▶ _Exercise directions_: Find every line in the entries that holds the string "ExpressionEditorProps" and report it.

▶ _Stored data_:
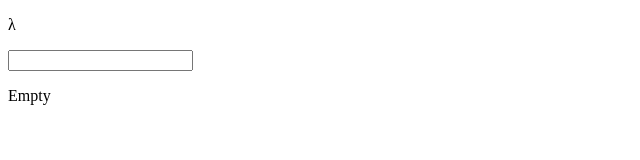
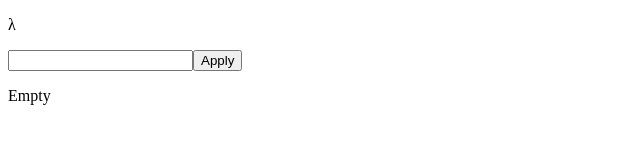
Before and after one commit to sebwhalen/Lambda-Tools, a React app: page / in a window 1280 px wide. Shown: the top 160 px of the page, without its empty margins (0-640 px from the left). Built offline with nearby package versions, Linux system fonts and the light colour scheme; the HTML template or start-up script is replaced by a standard one.

Commit message:
Added application to UI

```diff
--- a/src/visualizer/ExpressionEditor.tsx
+++ b/src/visualizer/ExpressionEditor.tsx
@@ -1,13 +1,13 @@
-import { useState } from "react";
-
 interface ExpressionEditorProps {
     expression: string;
     setExpression(expression: string): any;
+    apply(): void
 }
 
 export const ExpressionEditor = ({
     expression,
-    setExpression
+    setExpression,
+    apply
 }: ExpressionEditorProps) =>
     <section className="lambda-editor">
         <p>λ</p>
@@ -15,4 +15,6 @@ export const ExpressionEditor = ({
             <span></span>
             <input type='text' value={expression} onChange={(e) => setExpression(e.target.value)} />
         </label>
+
+        <button onClick={apply}>Apply</button>
     </section>;
--- a/src/visualizer/MainApp.tsx
+++ b/src/visualizer/MainApp.tsx
@@ -1,14 +1,22 @@
+import { expressionToString } from 'parser/expressionToString';
+import { parseLambda } from 'parser/parser';
 import { useState } from "react";
+import { apply } from 'reducer/apply';
 import { ExpressionEditor } from "./ExpressionEditor";
 import { LambdaVisualizer } from "./LambdaVisualizer";
 
 export const MainApp = () => {
     const [expression, setExpression] = useState('');
 
+    const applyExpression = () => {
+        setExpression(expressionToString(apply(parseLambda(expression))))
+    };
+
     return <section>
         <ExpressionEditor
             expression={expression}
-            setExpression={setExpression} />
+            setExpression={setExpression}
+            apply={applyExpression} />
 
         <LambdaVisualizer expression={expression} />
     </section>
```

▶ _Output below_:
 interface ExpressionEditorProps {
 }: ExpressionEditorProps) =>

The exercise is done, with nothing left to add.